Rod Smolla, left, and your author debate the retention of Sullivan

In Chapter 3, Michael Norwick, my colleague at the MLRC, delivers a tour-de-force of empirical research into the data of libel litigation. Drawing on numbers from past MLRC studies, federal court data, and a new survey he developed of libel litigation against major media entities, he also rebuts many of Justice Gorsuch’s conclusions and numbers. Most easily grasped is the fallacy that Sullivan has led to a decrease in libel trials. In fact, Michael shows the quite dramatic decrease in all civil trials (presumably due largely to increased settlements because of the outrageous costs of going to trial) have nearly precisely paralleled the decrease in media libel trials. Tellingly, Michael’s research also revealed that of all the pre-trial motions media libel defendants have won in our data set, only 16% were on actual malice grounds, putting to bed the theory that Sullivan is somehow responsible for so many defense wins. Finally, Michael’s numbers confirm the anecdotal evidence many members have seen, that far from there being a decrease in libel suits in the last five to seven years, there has been an increase. And in any event, since the number of libel suits filed has gone up and down in the preceding 60 years, it’s hard to see how Sullivan, a 59 year-old precedent, is the cause for any of those changes.

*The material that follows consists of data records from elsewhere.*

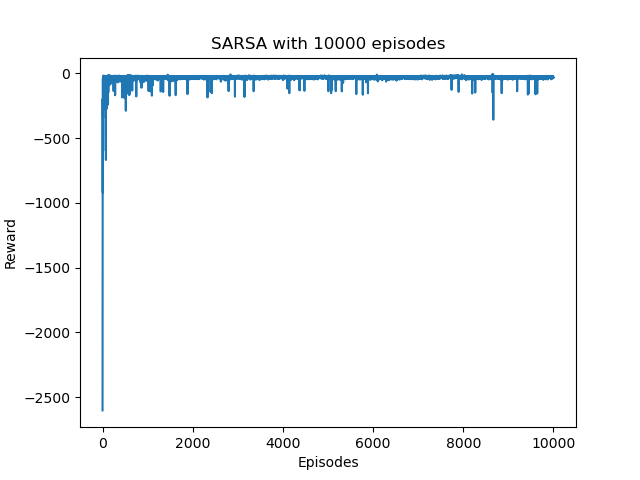
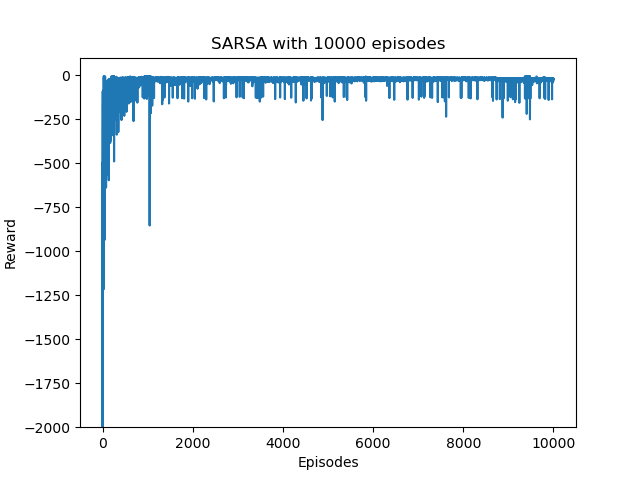
Changes on some plots

diff --git a/ShortCutExperiment.py b/ShortCutExperiment.py
@@ -26,6 +26,7 @@ if __name__ == "__main__":
     plt.xlabel("Episodes")
     plt.ylabel("Reward")
     plt.title("Q-Learning with 10000 episodes")
+    plt.ylim(-2000, 100)
     plt.savefig("Q-learning_10000.png")
     plt.close()
 
@@ -34,6 +35,7 @@ if __name__ == "__main__":
     plt.xlabel("Episodes")
     plt.ylabel("Reward")
     plt.title("Q-Learning with 100 repetitions and 1000 episodes")
+    plt.ylim(-2000, 100)
     plt.savefig("Q-learning_100x1000.png")
     plt.close()
 
@@ -45,10 +47,10 @@ if __name__ == "__main__":
     plt.ylabel("Reward")
     plt.title("Q-learning with different alpha values")
     plt.legend()
+    plt.ylim(-2000, 100)
     plt.savefig("Q-learning_alpha_values.png")
     plt.close()
 
-    # Q-learning greedy paths
     env = ShortcutEnvironment()
     agent = QLearningAgent(n_actions=env.action_size(), n_states=env.state_size(), epsilon=0.1, alpha=0.5, gamma=1.0)
     agent.train(env, 10000)
@@ -60,6 +62,7 @@ if __name__ == "__main__":
     plt.xlabel("Episodes")
     plt.ylabel("Reward")
     plt.title("SARSA with 10000 episodes")
+    plt.ylim(-2000, 100)
     plt.savefig("SARSA_10000.png")
     plt.close()
 
@@ -68,6 +71,7 @@ if __name__ == "__main__":
     plt.xlabel("Episodes")
     plt.ylabel("Reward")
     plt.title("SARSA with 100 repetitions and 1000 episodes")
+    plt.ylim(-2000, 100)
     plt.savefig("SARSA_100x1000.png")
     plt.close()
 
@@ -79,10 +83,10 @@ if __name__ == "__main__":
     plt.ylabel("Reward")
     plt.title("SARSA with different alpha values")
     plt.legend()
+    plt.ylim(-2000, 100)
     plt.savefig("SARSA_alpha_values.png")
     plt.close()
 
-    # SARSA greedy paths
     env = ShortcutEnvironment()
     agent = SARSAAgent(n_actions=env.action_size(), n_states=env.state_size(), epsilon=0.1, alpha=0.5, gamma=1.0)
     agent.train(env, 10000)
@@ -105,6 +109,7 @@ if __name__ == "__main__":
     plt.xlabel("Episodes")
     plt.ylabel("Reward")
     plt.title("Expected SARSA with 10000 episodes")
+    plt.ylim(-2000, 100)
     plt.savefig("Expected_SARSA_10000.png")
     plt.close()
 
@@ -113,6 +118,7 @@ if __name__ == "__main__":
     plt.xlabel("Episodes")
     plt.ylabel("Reward")
     plt.title("Expected SARSA with 100 repetitions and 1000 episodes")
+    plt.ylim(-2000, 100)
     plt.savefig("Expected_SARSA_100x1000.png")
     plt.close()
 
@@ -123,13 +129,13 @@ if __name__ == "__main__":
     plt.xlabel("Episodes")
     plt.ylabel("Reward")
     plt.title("Expected SARSA with different alpha values")
+    plt.ylim(-2000, 100)
     plt.legend()
     plt.savefig("Expected_SARSA_alpha_values.png")
     plt.close()
 
-    # Expected SARSA greedy paths
     env = ShortcutEnvironment()
-    agent = ExpectedSARSAAgent(n_actions=env.action_size(), n_states=env.state_size(), epsilon=0.1, alpha=0.5, gamma=1.0) # maybe change alpha after analyzing the results
+    agent = ExpectedSARSAAgent(n_actions=env.action_size(), n_states=env.state_size(), epsilon=0.1, alpha=0.9, gamma=1.0)
     agent.train(env, 10000)
     env.render_greedy(agent.Q)
 
@@ -139,25 +145,27 @@ if __name__ == "__main__":
     plt.xlabel("Episodes")
     plt.ylabel("Reward")
     plt.title("n-step SARSA with 10000 episodes and n=2")
+    plt.ylim(-2000, 100)
     plt.savefig("n-step_SARSA_10000.png")
     plt.close()
 
     n_values = [1, 2, 5, 10, 25]
     for n in n_values:
-        mean_returns = run_repetition('sarsa', 100, 1000, n=n)
+        mean_returns = run_repetition('sarsa', 100, 1000, n=n, alpha=0.5)
         plt.plot(mean_returns, label=f"n={n}")
     plt.xlabel("Episodes")
     plt.ylabel("Reward")
     plt.title("n-step SARSA with different n values")
     plt.legend()
+    plt.ylim(-1000, 100)
     plt.savefig("n-step_SARSA_n_values.png")
     plt.close()
 
     ''' Comparison '''
     qlearning_returns = run_repetition("qlearning", 100, 1000, alpha=0.5)
     sarsa_returns = run_repetition("sarsa", 100, 1000, alpha=0.5)
-    expectedsarsa_returns = run_repetition("expectedsarsa", 100, 1000, alpha=0.5) # maybe change alpha after analyzing the results
-    nstepsarsa_returns = run_repetition("nstepsarsa", 100, 1000, n=2) # maybe change n and alpha after analyzing the results
+    expectedsarsa_returns = run_repetition("expectedsarsa", 100, 1000, alpha=0.9)
+    nstepsarsa_returns = run_repetition("nstepsarsa", 100, 1000, n=2, alpha=0.5)
 
     plt.plot(qlearning_returns, label="Q-learning")
     plt.plot(sarsa_returns, label="SARSA")
@@ -167,5 +175,6 @@ if __name__ == "__main__":
     plt.ylabel("Reward")
     plt.title("Comparison of Q-learning, SARSA, Expected SARSA, and n-step SARSA")
     plt.legend()
+    plt.ylim(-1000, 100)
     plt.savefig("Comparison.png")
     plt.close()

I urge you to actually read the White Paper, so I am loathe to summarize all of our tome. Suffice it to say that in the next chapter, two teams of lawyers, from law firms Ballard Spahr and Davis Wright Tremaine, put meat on the bones of Michael’s numbers, and give real-life examples of cases which support his conclusions. Rather than discuss their chapter substantively, I would emphasize how proud and gratified I am that in this important effort, two firms, which normally compete with each other, coalesced for the common good and put their heads (and brains and pens) together to jointly author an important 30-page chapter in our book.

Finally, MLRC Deputy Director David Heller and Katharine Larsen concluded the White Paper with a chapter on comparative libel law – focusing on the differences between the non-Sullivan regime in the UK and ours. It served as a nice bookend to the first chapter which surveyed the originalists’ Bible, English common law back in the eighteenth century. But I found the most powerful part of this chapter the section on the SPEECH Act, the law passed unanimously by Congress which is based on the assumption that any country’s law that departs from a Sullivan-type rule is so heinous to our values that a judgment won under such a regime shouldn’t be enforced here. That is an especially strong statement both because, at bottom, no other country has a Sullivan in its jurisprudence, and because Congress’ stance upsets the norms of international comity, and so should be taken very seriously indeed.

So happy 59th birthday to Times v. Sullivan, and happy first to our White Paper. Gov. DeSantis’ ill-meaning and utterly crazed legislation to the contrary, many discarded cert petitions to be long-forgotten, and many Trumpian diatribes to be ignored, here’s hoping – and believing – that Sullivan will outlast all of us, and that maybe our youngest members will celebrate its 100th anniversary in 2064.

George Freeman is executive director of the Media Law Resource Center. Comments and questions welcome: